It's a fact of life: there are several unfortunate (and often unavoidable) symptoms that accompany old age. Drivers 65 and older made up nearly 20% of all licensed drivers in 2008, and those drivers over age 75 have proven to be high-risk on the road. Old age can often cause a loss of coordination, cognitive function, or eyesight, along with a decline in other skills, according to US News. When motorists start to experiencing these symptoms, it may be time for them to stop driving - for their safety, and for the safety of others.
A recent editorial in the Canadian Medical Association Journal (CMAJ) recommends imposing restrictions on seniors' licenses. Using recent research, the writers argue for "a graduated license program akin to the one for teenagers, which has prohibitions against driving at night, on freeways, or with any blood alcohol level - even one below the legal limit," according to International Business News. Presently, in Canada, seniors' licenses are only restricted after they accumulate multiple traffic violations. Researchers Donald Redelmeier (Professor of Medicine, University of Toronto) and Matthew Stanbrook (CMAJ deputy editor) write that "this approach is often too late to prevent injuries."
The National Highway Traffic Safety Administration (NHTSA) asks you to consider these questions to help evaluate if you or a loved one should retire your driving career:
• Are you getting lost when taking a familiar route?
• Are you finding new scratches or dents on your vehicle?
• Are you getting ticketed for a number of driving violations?
• Are you finding road signs or road markings to be suddenly overwhelming?
• Do you find yourself driving too fast or too slow for no apparent reason?
• Are you getting into car accidents or often near-misses?
• Are you currently taking medications that suggest that you refrain from operating a motor vehicle?
• Have you received recommendation from your doctor to stop or reduce driving?
• Do you have health problems that could affect your driving ability?
NHTSA reports that nearly 5,500 people 65 and older were killed in motor-vehicle accidents in the United States in 2009. Another 187,000 of these individuals sustained injuries from these incidents. These accidents accounted for nearly 20% of all traffic fatalities and almost 10% of injuries for the year.
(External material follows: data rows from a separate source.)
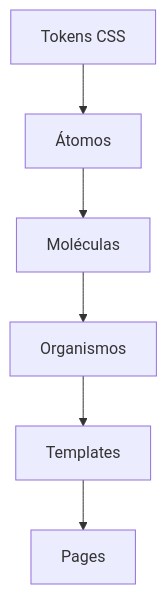
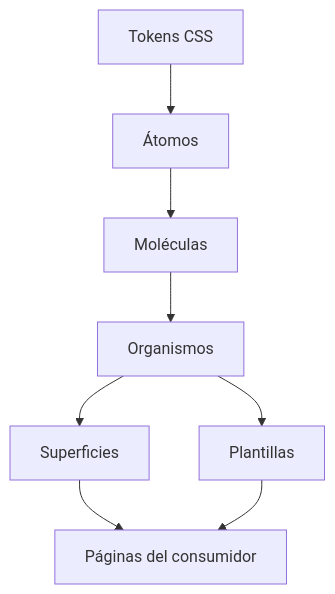
One commit to archware/-Atomic-UI changed the diagram in .agents/workflows/atomic-design-guide.md. Above: the diagram before and after it, drawn with Mermaid. The commit also changed other lines of this file and 26 other files, not shown here.

````diff
--- a/.agents/workflows/atomic-design-guide.md
+++ b/.agents/workflows/atomic-design-guide.md
@@ -10,8 +21,10 @@
 ```mermaid
 graph TB
     A[Tokens CSS] --> B[Átomos]
     B --> C[Moléculas]
     C --> D[Organismos]
-    D --> E[Templates]
-    E --> F[Pages]
+    D --> E[Superficies]
+    D --> F[Plantillas]
+    E --> G[Páginas del consumidor]
+    F --> G
 ```
````
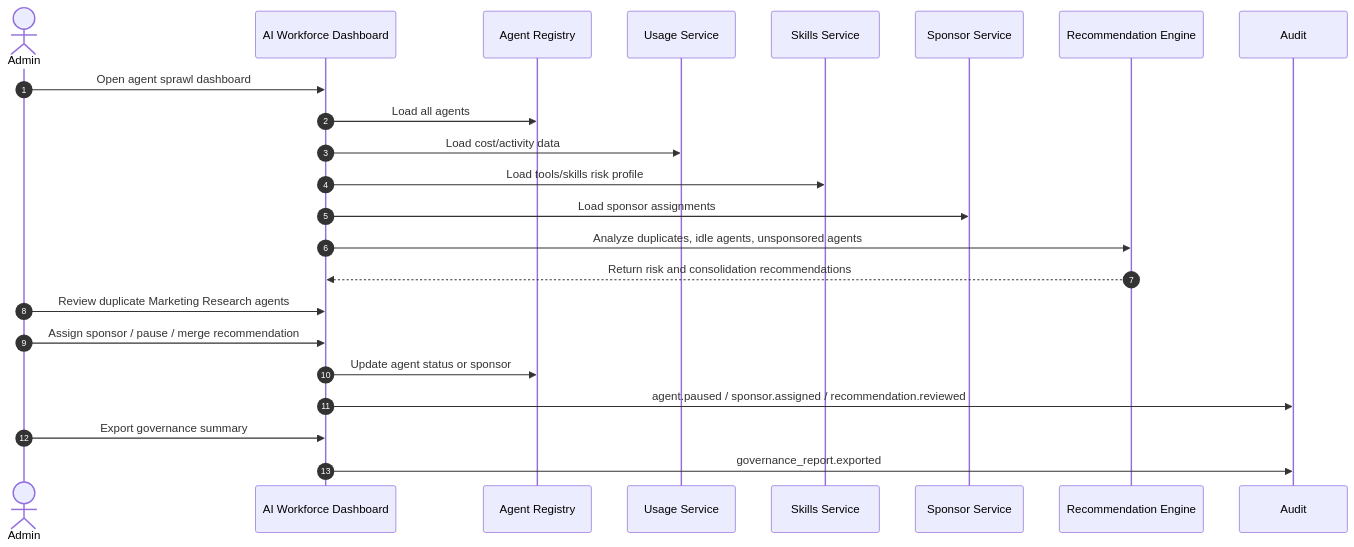
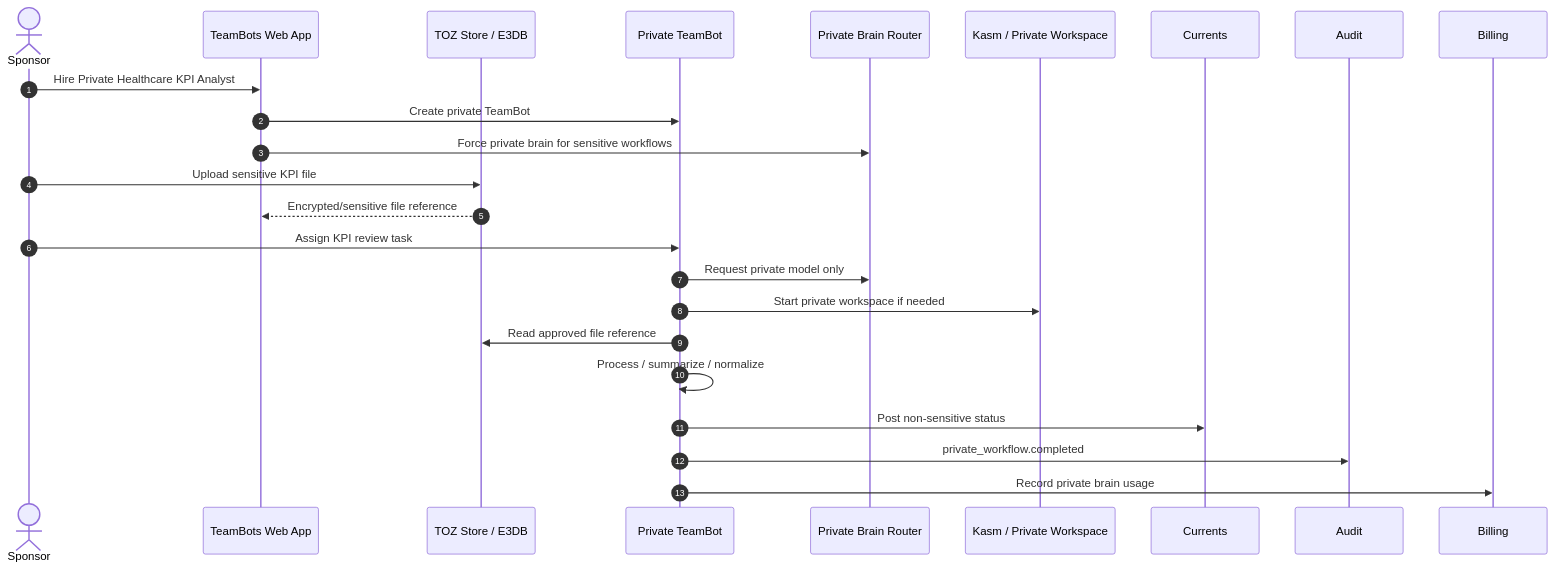
The diagram in use-case.md (pravinkpk30/teambots-openclaw-claude-version), drawn with Mermaid before and after one commit. The commit also changed other lines of this file and 28 other files, not shown here.

Commit message:
Added invoice agent enhancement, artifacts directory, pdf generation, enable web search, added openai, openclaw modal changes, modifed test scripts

````diff
--- a/use-case.md
+++ b/use-case.md
@@ -23,25 +23,26 @@
 ```mermaid
 sequenceDiagram
     autonumber
-    actor Admin
-    participant Dashboard as AI Workforce Dashboard
-    participant Registry as Agent Registry
-    participant Usage as Usage Service
-    participant Skills as Skills Service
-    participant Sponsor as Sponsor Service
-    participant Recs as Recommendation Engine
+    actor Sponsor
+    participant Web as TeamBots Web App
+    participant Store as TOZ Store / E3DB
+    participant Agent as Private TeamBot
+    participant Brain as Private Brain Router
+    participant Workspace as Kasm / Private Workspace
+    participant Currents
     participant Audit
-    Admin->>Dashboard: Open agent sprawl dashboard
-    Dashboard->>Registry: Load all agents
-    Dashboard->>Usage: Load cost/activity data
-    Dashboard->>Skills: Load tools/skills risk profile
-    Dashboard->>Sponsor: Load sponsor assignments
-    Dashboard->>Recs: Analyze duplicates, idle agents, unsponsored agents
-    Recs-->>Dashboard: Return risk and consolidation recommendations
-    Admin->>Dashboard: Review duplicate Marketing Research agents
-    Admin->>Dashboard: Assign sponsor / pause / merge recommendation
-    Dashboard->>Registry: Update agent status or sponsor
-    Dashboard->>Audit: agent.paused / sponsor.assigned / recommendation.reviewed
-    Admin->>Dashboard: Export governance summary
-    Dashboard->>Audit: governance_report.exported
+    participant Billing
+    Sponsor->>Web: Hire Private Healthcare KPI Analyst
+    Web->>Agent: Create private TeamBot
+    Web->>Brain: Force private brain for sensitive workflows
+    Sponsor->>Store: Upload sensitive KPI file
+    Store-->>Web: Encrypted/sensitive file reference
+    Sponsor->>Agent: Assign KPI review task
+    Agent->>Brain: Request private model only
+    Agent->>Workspace: Start private workspace if needed
+    Agent->>Store: Read approved file reference
+    Agent->>Agent: Process / summarize / normalize
+    Agent->>Currents: Post non-sensitive status
+    Agent->>Audit: private_workflow.completed
+    Agent->>Billing: Record private brain usage
 ```
````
In 2009, Missouri had nearly 200 traffic fatalities from motor-vehicle accidents that involved a driver that was 65 or older.
If you've been involved car accident in New Madrid, Perryville, Sikeston, Jackson or any of the surrounding areas, call Aaron Sachs and Associates at 1-888-777-AUTO to schedule a confidential consultation to discuss your rights.